▶ **Work item**
Drop every picture, then repeat the records exactly.

[Detected change data]
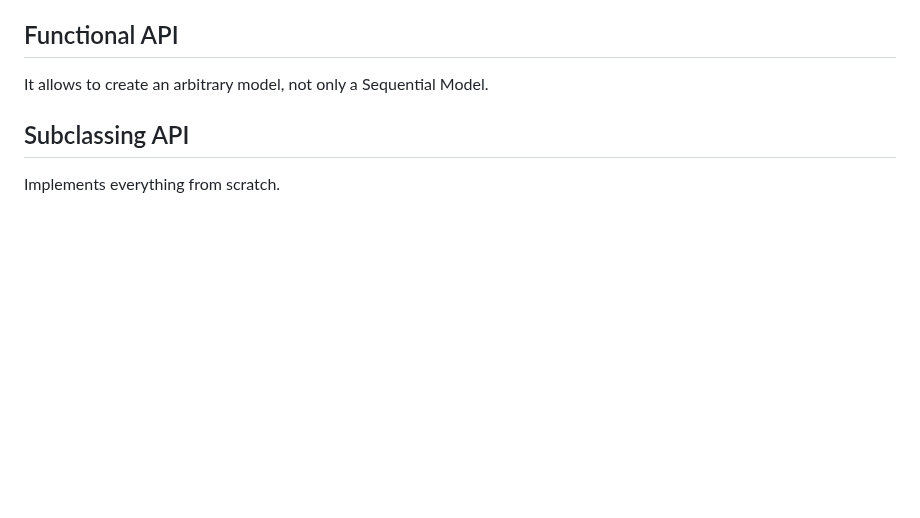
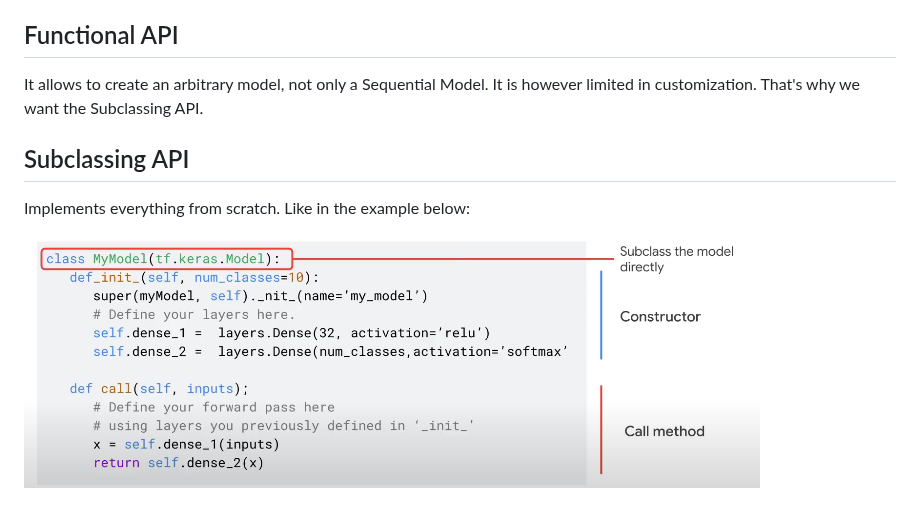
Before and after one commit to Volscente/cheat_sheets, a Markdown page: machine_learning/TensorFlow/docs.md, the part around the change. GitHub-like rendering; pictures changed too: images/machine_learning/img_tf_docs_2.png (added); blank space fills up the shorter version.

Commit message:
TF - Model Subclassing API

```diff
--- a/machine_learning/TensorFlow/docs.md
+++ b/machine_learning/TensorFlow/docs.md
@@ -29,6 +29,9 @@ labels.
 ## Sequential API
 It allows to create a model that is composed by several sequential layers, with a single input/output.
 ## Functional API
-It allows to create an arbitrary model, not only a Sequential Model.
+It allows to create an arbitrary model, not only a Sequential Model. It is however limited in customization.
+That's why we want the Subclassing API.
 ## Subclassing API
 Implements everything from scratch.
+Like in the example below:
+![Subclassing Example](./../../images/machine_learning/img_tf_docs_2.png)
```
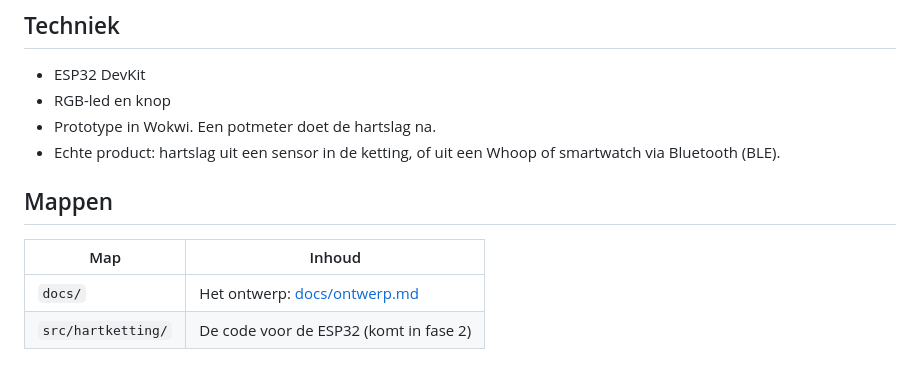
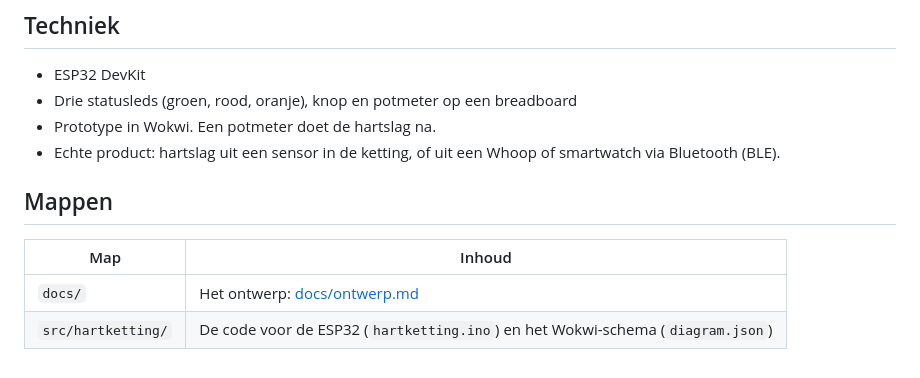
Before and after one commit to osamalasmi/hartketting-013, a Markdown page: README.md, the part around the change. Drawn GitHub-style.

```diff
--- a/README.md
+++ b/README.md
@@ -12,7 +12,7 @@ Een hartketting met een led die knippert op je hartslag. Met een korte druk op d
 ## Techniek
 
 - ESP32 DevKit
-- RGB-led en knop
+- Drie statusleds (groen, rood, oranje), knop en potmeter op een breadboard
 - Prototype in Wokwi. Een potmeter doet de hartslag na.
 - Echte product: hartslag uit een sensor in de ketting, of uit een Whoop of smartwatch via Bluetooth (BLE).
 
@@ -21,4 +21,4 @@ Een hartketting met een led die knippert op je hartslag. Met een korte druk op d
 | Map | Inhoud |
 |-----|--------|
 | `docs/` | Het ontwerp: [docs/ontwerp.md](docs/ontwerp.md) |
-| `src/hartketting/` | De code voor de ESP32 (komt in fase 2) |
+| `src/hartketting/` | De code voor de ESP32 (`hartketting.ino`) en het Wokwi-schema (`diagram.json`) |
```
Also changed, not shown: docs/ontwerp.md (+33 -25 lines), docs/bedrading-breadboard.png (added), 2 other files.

▶ **Answer to this problem**
Before and after one commit to Volscente/cheat_sheets, a Markdown page: machine_learning/TensorFlow/docs.md, the part around the change. GitHub-like rendering; pictures changed too: images/machine_learning/img_tf_docs_2.png (added); blank space fills up the shorter version.

Commit message:
TF - Model Subclassing API

```diff
--- a/machine_learning/TensorFlow/docs.md
+++ b/machine_learning/TensorFlow/docs.md
@@ -29,6 +29,9 @@ labels.
 ## Sequential API
 It allows to create a model that is composed by several sequential layers, with a single input/output.
 ## Functional API
-It allows to create an arbitrary model, not only a Sequential Model.
+It allows to create an arbitrary model, not only a Sequential Model. It is however limited in customization.
+That's why we want the Subclassing API.
 ## Subclassing API
 Implements everything from scratch.
+Like in the example below:
+![Subclassing Example](./../../images/machine_learning/img_tf_docs_2.png)
```
Before and after one commit to osamalasmi/hartketting-013, a Markdown page: README.md, the part around the change. Drawn GitHub-style.

```diff
--- a/README.md
+++ b/README.md
@@ -12,7 +12,7 @@ Een hartketting met een led die knippert op je hartslag. Met een korte druk op d
 ## Techniek
 
 - ESP32 DevKit
-- RGB-led en knop
+- Drie statusleds (groen, rood, oranje), knop en potmeter op een breadboard
 - Prototype in Wokwi. Een potmeter doet de hartslag na.
 - Echte product: hartslag uit een sensor in de ketting, of uit een Whoop of smartwatch via Bluetooth (BLE).
 
@@ -21,4 +21,4 @@ Een hartketting met een led die knippert op je hartslag. Met een korte druk op d
 | Map | Inhoud |
 |-----|--------|
 | `docs/` | Het ontwerp: [docs/ontwerp.md](docs/ontwerp.md) |
-| `src/hartketting/` | De code voor de ESP32 (komt in fase 2) |
+| `src/hartketting/` | De code voor de ESP32 (`hartketting.ino`) en het Wokwi-schema (`diagram.json`) |
```
Also changed, not shown: docs/ontwerp.md (+33 -25 lines), docs/bedrading-breadboard.png (added), 2 other files.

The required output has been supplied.